Jim Gavin’s right-hand man Declan Darcy says they’re expecting the unexpected.

NO TEAM EPITOMISES the evolution of Gaelic football more than Dublin.

Declan Darcy and Jim Gavin Declan Darcy and Jim Gavin in 2013 Source: James Crombie/INPHO

Back in the 2014 All-Ireland semi-final, Jim Gavin’s side were stung by a devastating counter-attacking Donegal side who took advantage of holes in the Dublin defence.

Nowadays, the Dubs will leave two defenders occupying the half-back line when they attack, and they’re happy to patiently play the ball back and forth across a blanket defence waiting for an opening to appear.

They avoid bringing the ball into contact and always have two options for the man in possession. That style of play helped them dissect Tyrone’s blanket in Croke Park last month, in a game where Dublin were out of sight by half-time.

The sort of defensive system employed by Mickey Harte’s team is no longer troubling for Dublin, who’ve worked relentlessly on rendering mass defences extinct.

“My reading on that would be that that initial set-up was to target against certain teams that weren’t used to playing against that and it was very effective,” explains Dublin selector Declan Darcy.

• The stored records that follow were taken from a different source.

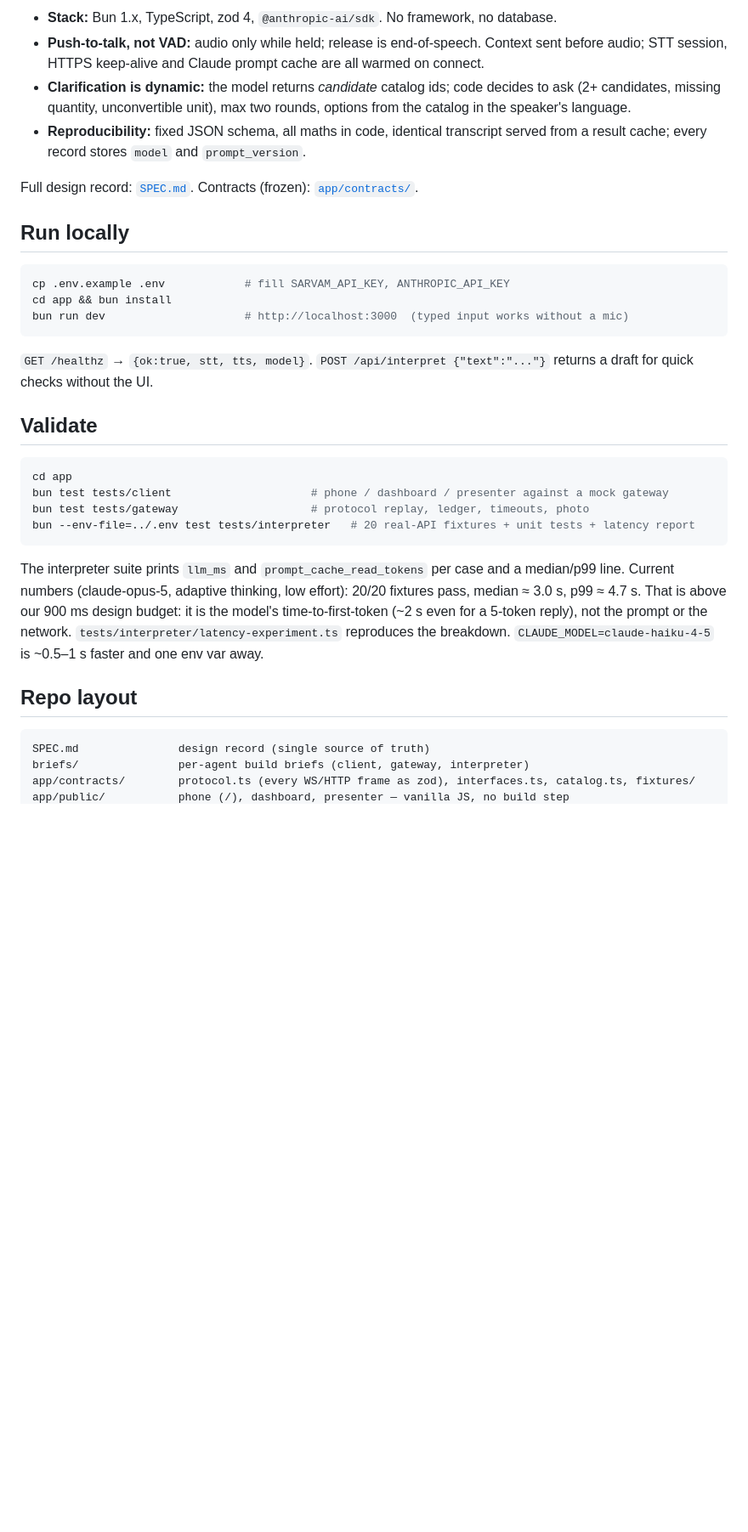
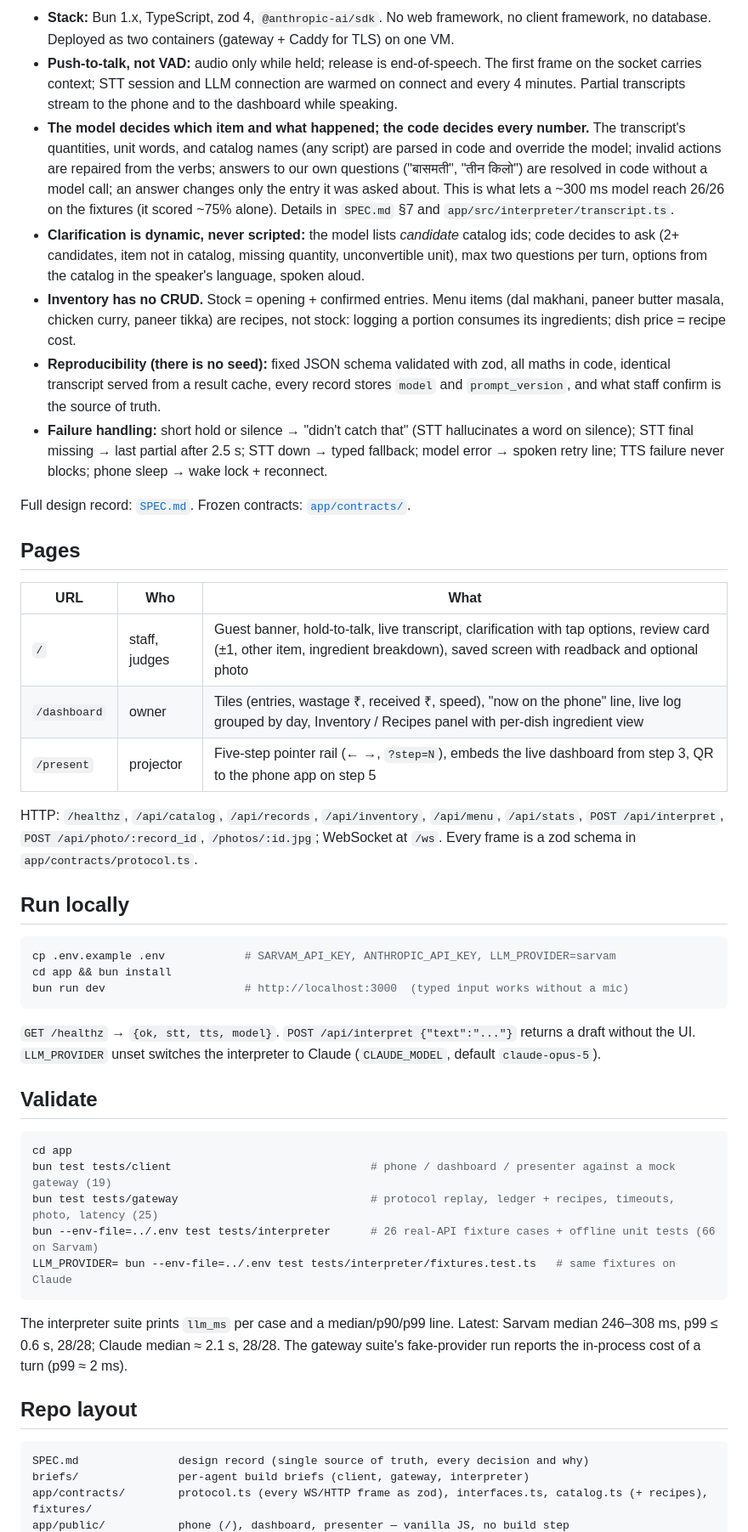
Before and after one commit to vishnu701/palyt, a Markdown page: README.md, the part around one of its changes. Shown at 85% size. GitHub-like rendering; blank space fills up the shorter version.

Commit message:
README: current speed numbers, Sarvam interpreter, recipes, pages

````diff
--- a/README.md
+++ b/README.md
@@ -43,47 +65,73 @@ browser ──WS (JSON + PCM)──► Bun gateway (one process, Mumbai VM)
 ```
 
-- **Stack:** Bun 1.x, TypeScript, zod 4, `@anthropic-ai/sdk`. No framework, no database.
-- **Push-to-talk, not VAD:** audio only while held; release is end-of-speech. Context sent
-  before audio; STT session, HTTPS keep-alive and Claude prompt cache are all warmed on connect.
-- **Clarification is dynamic:** the model returns *candidate* catalog ids; code decides to ask
-  (2+ candidates, missing quantity, unconvertible unit), max two rounds, options from the
-  catalog in the speaker's language.
-- **Reproducibility:** fixed JSON schema, all maths in code, identical transcript served from a
-  result cache; every record stores `model` and `prompt_version`.
+- **Stack:** Bun 1.x, TypeScript, zod 4, `@anthropic-ai/sdk`. No web framework, no client
+  framework, no database. Deployed as two containers (gateway + Caddy for TLS) on one VM.
+- **Push-to-talk, not VAD:** audio only while held; release is end-of-speech. The first frame on
+  the socket carries context; STT session and LLM connection are warmed on connect and every
+  4 minutes. Partial transcripts stream to the phone and to the dashboard while speaking.
+- **The model decides which item and what happened; the code decides every number.** The
+  transcript's quantities, unit words, and catalog names (any script) are parsed in code and
+  override the model; invalid actions are repaired from the verbs; answers to our own questions
+  ("बासमती", "तीन किलो") are resolved in code without a model call; an answer changes only the
+  entry it was asked about. This is what lets a ~300 ms model reach 26/26 on the fixtures
+  (it scored ~75% alone). Details in `SPEC.md` §7 and `app/src/interpreter/transcript.ts`.
+- **Clarification is dynamic, never scripted:** the model lists *candidate* catalog ids; code
+  decides to ask (2+ candidates, item not in catalog, missing quantity, unconvertible unit),
+  max two questions per turn, options from the catalog in the speaker's language, spoken aloud.
+- **Inventory has no CRUD.** Stock = opening + confirmed entries. Menu items (dal makhani,
+  paneer butter masala, chicken curry, paneer tikka) are recipes, not stock: logging a portion
+  consumes its ingredients; dish price = recipe cost.
+- **Reproducibility (there is no seed):** fixed JSON schema validated with zod, all maths in
+  code, identical transcript served from a result cache, every record stores `model` and
+  `prompt_version`, and what staff confirm is the source of truth.
+- **Failure handling:** short hold or silence → "didn't catch that" (STT hallucinates a word on
+  silence); STT final missing → last partial after 2.5 s; STT down → typed fallback; model
+  error → spoken retry line; TTS failure never blocks; phone sleep → wake lock + reconnect.
 
-Full design record: [`SPEC.md`](SPEC.md). Contracts (frozen): [`app/contracts/`](app/contracts).
+Full design record: [`SPEC.md`](SPEC.md). Frozen contracts: [`app/contracts/`](app/contracts).
+
+## Pages
+
+| URL | Who | What |
+|---|---|---|
+| `/` | staff, judges | Guest banner, hold-to-talk, live transcript, clarification with tap options, review card (±1, other item, ingredient breakdown), saved screen with readback and optional photo |
+| `/dashboard` | owner | Tiles (entries, wastage ₹, received ₹, speed), "now on the phone" line, live log grouped by day, Inventory / Recipes panel with per-dish ingredient view |
+| `/present` | projector | Five-step pointer rail (← →, `?step=N`), embeds the live dashboard from step 3, QR to the phone app on step 5 |
+
+HTTP: `/healthz`, `/api/catalog`, `/api/records`, `/api/inventory`, `/api/menu`, `/api/stats`,
+`POST /api/interpret`, `POST /api/photo/:record_id`, `/photos/:id.jpg`; WebSocket at `/ws`.
+Every frame is a zod schema in `app/contracts/protocol.ts`.
 
 ## Run locally
 
 ```bash
-cp .env.example .env            # fill SARVAM_API_KEY, ANTHROPIC_API_KEY
+cp .env.example .env            # SARVAM_API_KEY, ANTHROPIC_API_KEY, LLM_PROVIDER=sarvam
 cd app && bun install
 bun run dev                     # http://localhost:3000  (typed input works without a mic)
 ```
 
-`GET /healthz` → `{ok:true, stt, tts, model}`. `POST /api/interpret {"text":"..."}` returns a
-draft for quick checks without the UI.
+`GET /healthz` → `{ok, stt, tts, model}`. `POST /api/interpret {"text":"..."}` returns a draft
+without the UI. `LLM_PROVIDER` unset switches the interpreter to Claude (`CLAUDE_MODEL`,
+default `claude-opus-5`).
 
 ## Validate
 
 ```bash
 cd app
-bun test tests/client                     # phone / dashboard / presenter against a mock gateway
-bun test tests/gateway                    # protocol replay, ledger, timeouts, photo
-bun --env-file=../.env test tests/interpreter   # 20 real-API fixtures + unit tests + latency report
+bun test tests/client                              # phone / dashboard / presenter against a mock gateway (19)
+bun test tests/gateway                             # protocol replay, ledger + recipes, timeouts, photo, latency (25)
+bun --env-file=../.env test tests/interpreter      # 26 real-API fixture cases + offline unit tests (66 on Sarvam)
+LLM_PROVIDER= bun --env-file=../.env test tests/interpreter/fixtures.test.ts   # same fixtures on Claude
 ```
 
-The interpreter suite prints `llm_ms` and `prompt_cache_read_tokens` per case and a median/p99
-line. Current numbers (claude-opus-5, adaptive thinking, low effort): 20/20 fixtures pass,
-median ≈ 3.0 s, p99 ≈ 4.7 s. That is above our 900 ms design budget: it is the model's
-time-to-first-token (~2 s even for a 5-token reply), not the prompt or the network.
-`tests/interpreter/latency-experiment.ts` reproduces the breakdown. `CLAUDE_MODEL=claude-haiku-4-5`
-is ~0.5–1 s faster and one env var away.
+The interpreter suite prints `llm_ms` per case and a median/p90/p99 line. Latest: Sarvam
+median 246–308 ms, p99 ≤ 0.6 s, 28/28; Claude median ≈ 2.1 s, 28/28. The gateway suite's
+fake-provider run reports the in-process cost of a turn (p99 ≈ 2 ms).
 
 ## Repo layout
 
 ```
-SPEC.md               design record (single source of truth)
+SPEC.md               design record (single source of truth, every decision and why)
 briefs/               per-agent build briefs (client, gateway, interpreter)
-app/contracts/        protocol.ts (every WS/HTTP frame as zod), interfaces.ts, catalog.ts, fixtures/
+app/contracts/        protocol.ts (every WS/HTTP frame as zod), interfaces.ts, catalog.ts (+ recipes), fixtures/
 app/public/           phone (/), dashboard, presenter — vanilla JS, no build step
````
Also changed, not shown: other parts of README.md (+44 -20 lines).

“Now teams have got well used to playing against that system and are better at it. And that had evolved. I think managers now will have to think differently as to how to break that.

“If you go to club matches right throughout the country you will see this throughout. It has been a phase of our games, which is probably a good thing in way, now whether it will continue or not I don’t know.

Declan D'Arcy and Bernard Dunne Declan Darcy and fellow backroom team member Bernard Dunne Source: James Crombie/INPHO

“But at the same time the more you play against it the better you get used to playing it and then you understand it. The key thing is, the more you understand that phase of play the more you understand it and I think players now have begun to see what way it works and how to break it down.”

Mayo will provide an altogether different proposition on Sunday. Stephen Rochford is unlikely to play a sweeper and will instead look to occupy Cian O’Sullivan and prevent him from dropping in front of his full-back.

“We evolve rapidly,” continues Darcy. “And every year it changes dramatically. There were things thrown at us from a tactical point of view, which is fantastic, I love that bit and I think the players now enjoy that piece.

“It’s not just a game of football, there’s tactics, there’s oppositions, how they set out and how they play. It’s really important now they get that piece and if they get that right and understand their opposition then they are better equipped to handle what they can throw at them.”

Mayo's Stephen Rochford Mayo boss Stephen Rochford Source: Lorraine O'Sullivan/INPHO

Aidan O’Shea is likely to find himself back at centre-forward on Sunday, with his remit to engage O’Sullivan at leave space for Andy Moran, Cillian O’Connor and Jason Doherty to work with inside.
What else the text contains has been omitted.